Deutsche Boerse shares rose the highest level in nearly two years Monday as investors bet that Europe's biggest stock exchange group could be a possible takeover target of the US-based CME Group, according to media reports first issued by Bloomberg.
Shares in the Frankfurt stock exchange owner surged nearly 11 percent to change hands at €51.66 each, the highest level since August 2011, before trimming gains after the company issued a statement on its website that challenged the story.
"Deutsche Börse AG is not in merger negotiations with CME Group, the statement read. "As repeatedly communicated, Deutsche Börse Group's primary strategic focus is on organic growth, mainly by expanding its business into growth regions in Asia, extending its services for unsecured and unregulated markets, and expanding its combined market data and IT business."
The CME Group is the world's largest futures exchange and has a market value of around $19.4bn (£12.8/€14.6) compared to around $11.9bn for Deutsche Boerse.
The group posted 2012 net income of €660m earlier this month on revenues of around €1.93bn while announcing plans to trim around 250 jobs through a €30m restructuring programme. Last year, Frankfurt-based Deutsche Boerse was blocked from its to buy NYSE Euronext in $9.3bn deal that the European Commission said would have created a "near monopoly" in the market for financial derivatives. Deutsche Boerse CEO Reto Francioni called the decision a "black day for Europe and its global competitiveness on financial markets."
The Intercontinental Exchange made an $8bn approach to buy NYSE Euronext on 20 December, confirming earlier media reports that linked the owner of the world's most famous stock exchange to a second takeover attempt. The Atlanta-based group, known as ICE, will pay $33.12 for each NYSE Euronext share in a deal that values the Big Board operator at around $8.2bn.
ICE said NYSE Euronext shareholders will own around 36 percent of ICE shares once the deal is complete. It also said it will look to spin-off the Euronext portion of the company through and initial public offering but will keep the NYSE brand intact. Duncan Niederauer will be named as president and CEO of the combined group, the statement said.

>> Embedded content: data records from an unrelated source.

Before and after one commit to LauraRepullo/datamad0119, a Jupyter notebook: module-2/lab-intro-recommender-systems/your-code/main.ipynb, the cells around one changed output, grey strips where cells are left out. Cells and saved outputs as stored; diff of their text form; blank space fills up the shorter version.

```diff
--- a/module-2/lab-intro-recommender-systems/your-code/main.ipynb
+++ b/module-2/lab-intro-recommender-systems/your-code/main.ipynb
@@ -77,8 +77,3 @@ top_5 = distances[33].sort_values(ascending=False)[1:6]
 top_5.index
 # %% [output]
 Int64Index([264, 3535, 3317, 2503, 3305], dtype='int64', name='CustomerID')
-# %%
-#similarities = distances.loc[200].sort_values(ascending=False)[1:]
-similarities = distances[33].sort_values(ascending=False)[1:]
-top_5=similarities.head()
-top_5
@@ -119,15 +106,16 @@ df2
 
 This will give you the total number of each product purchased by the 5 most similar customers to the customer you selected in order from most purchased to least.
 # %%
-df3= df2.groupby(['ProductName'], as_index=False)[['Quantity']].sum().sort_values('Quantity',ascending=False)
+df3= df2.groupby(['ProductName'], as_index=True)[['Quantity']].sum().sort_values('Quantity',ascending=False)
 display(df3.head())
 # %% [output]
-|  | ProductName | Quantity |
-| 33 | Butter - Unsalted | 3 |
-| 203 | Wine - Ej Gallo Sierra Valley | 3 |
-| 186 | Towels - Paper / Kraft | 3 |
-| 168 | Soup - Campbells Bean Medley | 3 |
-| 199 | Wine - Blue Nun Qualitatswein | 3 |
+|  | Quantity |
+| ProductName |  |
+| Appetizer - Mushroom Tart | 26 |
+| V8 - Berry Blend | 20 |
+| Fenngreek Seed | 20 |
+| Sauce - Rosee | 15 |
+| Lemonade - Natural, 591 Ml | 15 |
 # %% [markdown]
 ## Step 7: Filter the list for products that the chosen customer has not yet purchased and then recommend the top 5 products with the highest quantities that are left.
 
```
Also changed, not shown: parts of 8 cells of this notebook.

ICE's previous bid for the Big Board operator - an $11bn approach made with Nasdaq OMX in April 2011 - was rejected by the US Justice Department which feared the tie-up would reduce the amount of new American listings on the jointly owned exchange.